**About this task**
Gather up every line from the entries below that uses the word "historial".

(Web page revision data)
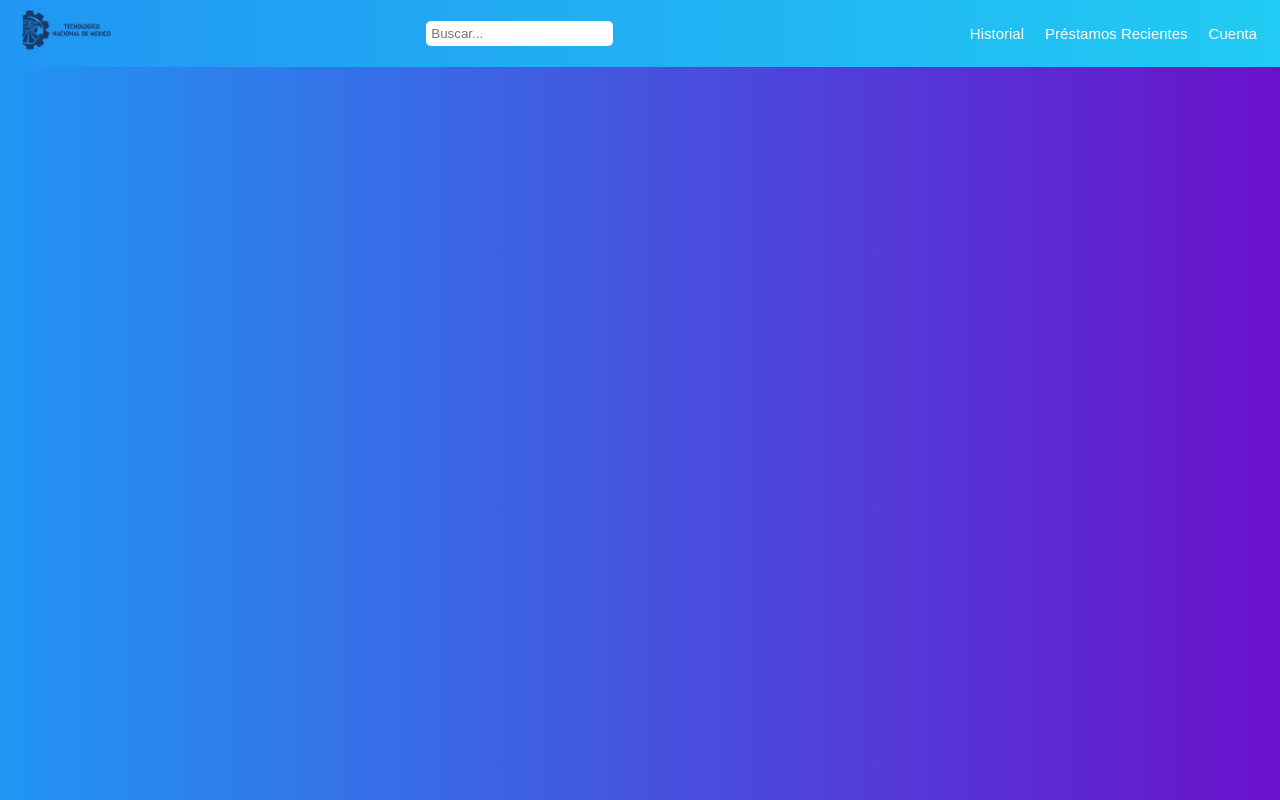
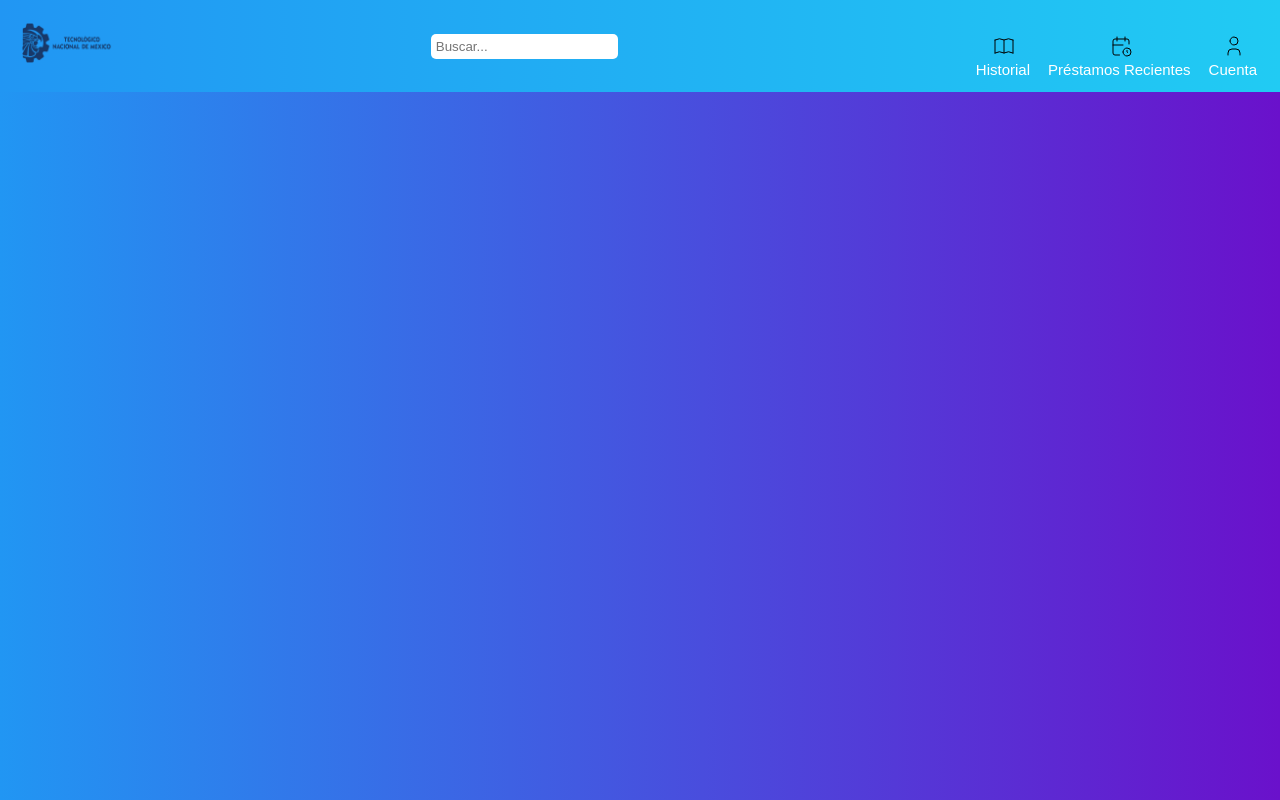
Before and after one commit to Pitter911/4H, a Vue app in the folder depEscolares/: page /navbarAlumno in a window 1280 px wide. Built offline with nearby package versions, Linux system fonts and the light colour scheme.

Commit message:
styles v1

```diff
--- a/depEscolares/src/components/navbar/Alumnos/navbarAlumno.vue
+++ b/depEscolares/src/components/navbar/Alumnos/navbarAlumno.vue
@@ -4,32 +4,52 @@
       <img src="@/assets/tecnm.png" alt="Logotipo" />
     </div>
     <div class="navbar-search">
-      <input type="text" placeholder="Buscar..." v-model="searchQuery" @input="onSearch" />
+      <input
+        type="text"
+        placeholder="Buscar..."
+        v-model="searchQuery"
+        @input="onSearch"
+        aria-label="Buscar"
+      />
     </div>
     <ul class="navbar-links">
-      <li><a href="#historial">Historial</a></li>
-      <li><a href="#prestamos">Préstamos Recientes</a></li>
-      <li><a href="#cuenta">Cuenta</a></li>
+      <li v-for="item in navItems" :key="item.href">
+        <a :href="item.href">
+          <span :class="item.iconClass" v-html="item.icon"></span>
+          {{ item.label }}
+        </a>
+      </li>
     </ul>
-    <button class="navbar-toggle" @click="toggleMenu">
+    <button class="navbar-toggle" @click="toggleMenu" aria-label="Abrir menú">
       ☰
     </button>
     <div class="navbar-menu" v-if="menuOpen">
       <ul>
-        <li><a href="#historial" @click="toggleMenu">Historial</a></li>
-        <li><a href="#prestamos" @click="toggleMenu">Préstamos Recientes</a></li>
-        <li><a href="#cuenta" @click="toggleMenu">Cuenta</a></li>
+        <li v-for="item in navItems" :key="item.href + '-menu'">
+          <a :href="item.href" @click="toggleMenu">{{ item.label }}</a>
+        </li>
       </ul>
     </div>
   </nav>
 </template>
 
 <script>
+const icons = {
+  historial: `<svg xmlns="http://www.w3.org/2000/svg" width="24" height="24" viewBox="0 0 24 24" fill="none" stroke="#000" stroke-width="1" stroke-linecap="round" stroke-linejoin="round"><path d="M3 19a9 9 0 0 1 9 0a9 9 0 0 1 9 0" /><path d="M3 6a9 9 0 0 1 9 0a9 9 0 0 1 9 0" /><path d="M3 6l0 13" /><path d="M12 6l0 13" /><path d="M21 6l0 13" /></svg>`,
+  prestamos: `<svg xmlns="http://www.w3.org/2000/svg" width="24" height="24" viewBox="0 0 24 24" fill="none" stroke="#000" stroke-width="1" stroke-linecap="round" stroke-linejoin="round"><path d="M10.5 21h-4.5a2 2 0 0 1 -2 -2v-12a2 2 0 0 1 2 -2h12a2 2 0 0 1 2 2v3" /><path d="M16 3v4" /><path d="M8 3v4" /><path d="M4 11h10" /><path d="M18 18m-4 0a4 4 0 1 0 8 0a4 4 0 1 0 -8 0" /><path d="M18 16.5v1.5l.5 .5" /></svg>`,
+  cuenta: `<svg xmlns="http://www.w3.org/2000/svg" width="24" height="24" viewBox="0 0 24 24" fill="none" stroke="#000" stroke-width="1" stroke-linecap="round" stroke-linejoin="round"><path d="M8 7a4 4 0 1 0 8 0a4 4 0 0 0 -8 0" /><path d="M6 21v-2a4 4 0 0 1 4 -4h4a4 4 0 0 1 4 4v2" /></svg>`
+};
+
 export default {
   data() {
     return {
       searchQuery: '',
       menuOpen: false,
+      navItems: [
+        { label: 'Historial', href: '#historial', icon: icons.historial, iconClass: 'icon-historial' },
+        { label: 'Préstamos Recientes', href: '#prestamos', icon: icons.prestamos, iconClass: 'icon-prestamos' },
+        { label: 'Cuenta', href: '#cuenta', icon: icons.cuenta, iconClass: 'icon-cuenta' }
+      ]
     };
   },
   methods: {
@@ -38,8 +58,8 @@ export default {
     },
     toggleMenu() {
       this.menuOpen = !this.menuOpen;
-    },
-  },
+    }
+  }
 };
 </script>
 
@@ -52,11 +72,11 @@ export default {
   background: linear-gradient(90deg, #2196f3, #21cbf3);
   color: white;
   flex-wrap: wrap;
-  position: fixed; /* Fija la barra en su lugar */
-  top: 0; /* Posición en la parte superior */
-  left: 0; /* Alineación a la izquierda */
-  width: 100%; /* Ocupa toda la anchura */
-  z-index: 1000; /* Asegura que esté por encima de otros elementos */
+  position: fixed;
+  top: 0;
+  left: 0;
+  width: 100%;
+  z-index: 1000;
 }
 
 .navbar-logo img {
@@ -113,6 +133,19 @@ export default {
   display: block;
 }
 
+.icon-historial,
+.icon-prestamos,
+.icon-cuenta {
+  display: flex;
+  flex-direction: column;
+  align-items: center;
+}
+.icon-historial svg,
+.icon-prestamos svg,
+.icon-cuenta svg {
+  margin-bottom: 2px;
+}
+
 @media (max-width: 768px) {
   .navbar-links {
     display: none;
```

**Response to this task**
-      <li><a href="#historial">Historial</a></li>
-        <li><a href="#historial" @click="toggleMenu">Historial</a></li>
+  historial: `<svg xmlns="http://www.w3.org/2000/svg" width="24" height="24" viewBox="0 0 24 24" fill="none" stroke="#000" stroke-width="1" stroke-linecap="round" stroke-linejoin="round"><path d="M3 19a9 9 0 0 1 9 0a9 9 0 0 1 9 0" /><path d="M3 6a9 9 0 0 1 9 0a9 9 0 0 1 9 0" /><path d="M3 6l0 13" /><path d="M12 6l0 13" /><path d="M21 6l0 13" /></svg>`,
+        { label: 'Historial', href: '#historial', icon: icons.historial, iconClass: 'icon-historial' },
+.icon-historial,
+.icon-historial svg,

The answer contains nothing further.